── DATA FOR PROCESSING

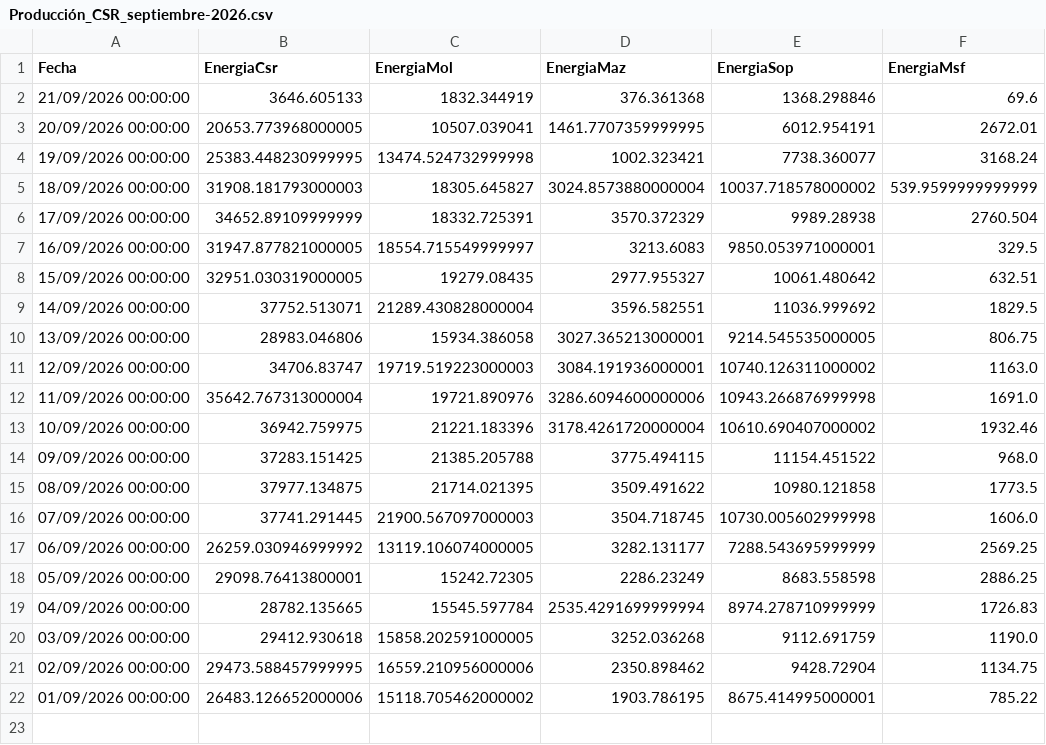
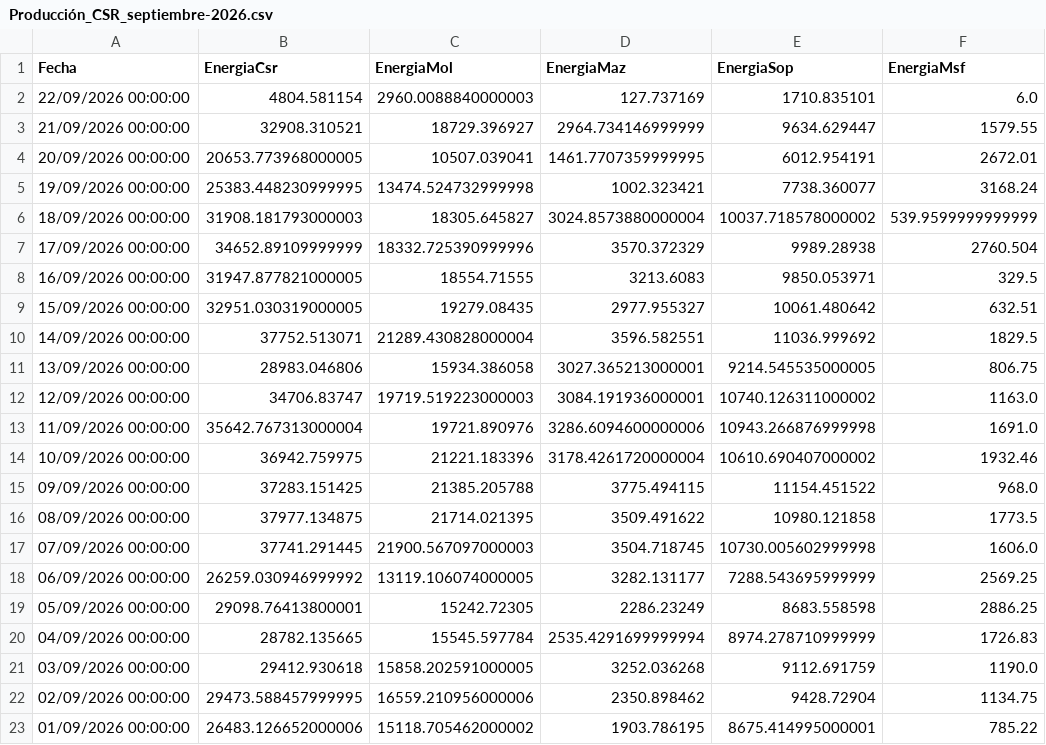
Before and after one commit to jp1309/celec, a CSV file: Produ_mensual/Producción_CSR_septiembre-2026.csv, drawn as a sheet.

```diff
--- a/Produ_mensual/Producción_CSR_septiembre-2026.csv
+++ b/Produ_mensual/Producción_CSR_septiembre-2026.csv
@@ -1,3 +1,4 @@
 "Fecha","EnergiaCsr","EnergiaMol","EnergiaMaz","EnergiaSop","EnergiaMsf"
-"21/09/2026 00:00:00","3646.605133","1832.344919","376.361368","1368.298846","69.6"
+"22/09/2026 00:00:00","4804.581154","2960.0088840000003","127.737169","1710.835101","6.0"
+"21/09/2026 00:00:00","32908.310521","18729.396927","2964.734146999999","9634.629447","1579.55"
 "20/09/2026 00:00:00","20653.773968000005","10507.039041","1461.7707359999995","6012.954191","2672.01"
@@ -5,4 +6,4 @@
 "18/09/2026 00:00:00","31908.181793000003","18305.645827","3024.8573880000004","10037.718578000002","539.9599999999999"
-"17/09/2026 00:00:00","34652.89109999999","18332.725391","3570.372329","9989.28938","2760.504"
-"16/09/2026 00:00:00","31947.877821000005","18554.715549999997","3213.6083","9850.053971000001","329.5"
+"17/09/2026 00:00:00","34652.89109999999","18332.725390999996","3570.372329","9989.28938","2760.504"
+"16/09/2026 00:00:00","31947.877821000005","18554.71555","3213.6083","9850.053971","329.5"
 "15/09/2026 00:00:00","32951.030319000005","19279.08435","2977.955327","10061.480642","632.51"
```
Also changed, not shown: Hidro_mensual/Hidrología_CSR_septiembre-2026.csv, data/produccion_diaria_larga.csv, 5 other files.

────

- _EXERCISE DESCRIPTION_:
Having removed the pictures, write out the records exactly as they stand.

- _RESULT OF THE EXERCISE_:
Before and after one commit to jp1309/celec, a CSV file: Produ_mensual/Producción_CSR_septiembre-2026.csv, drawn as a sheet.

```diff
--- a/Produ_mensual/Producción_CSR_septiembre-2026.csv
+++ b/Produ_mensual/Producción_CSR_septiembre-2026.csv
@@ -1,3 +1,4 @@
 "Fecha","EnergiaCsr","EnergiaMol","EnergiaMaz","EnergiaSop","EnergiaMsf"
-"21/09/2026 00:00:00","3646.605133","1832.344919","376.361368","1368.298846","69.6"
+"22/09/2026 00:00:00","4804.581154","2960.0088840000003","127.737169","1710.835101","6.0"
+"21/09/2026 00:00:00","32908.310521","18729.396927","2964.734146999999","9634.629447","1579.55"
 "20/09/2026 00:00:00","20653.773968000005","10507.039041","1461.7707359999995","6012.954191","2672.01"
@@ -5,4 +6,4 @@
 "18/09/2026 00:00:00","31908.181793000003","18305.645827","3024.8573880000004","10037.718578000002","539.9599999999999"
-"17/09/2026 00:00:00","34652.89109999999","18332.725391","3570.372329","9989.28938","2760.504"
-"16/09/2026 00:00:00","31947.877821000005","18554.715549999997","3213.6083","9850.053971000001","329.5"
+"17/09/2026 00:00:00","34652.89109999999","18332.725390999996","3570.372329","9989.28938","2760.504"
+"16/09/2026 00:00:00","31947.877821000005","18554.71555","3213.6083","9850.053971","329.5"
 "15/09/2026 00:00:00","32951.030319000005","19279.08435","2977.955327","10061.480642","632.51"
```
Also changed, not shown: Hidro_mensual/Hidrología_CSR_septiembre-2026.csv, data/produccion_diaria_larga.csv, 5 other files.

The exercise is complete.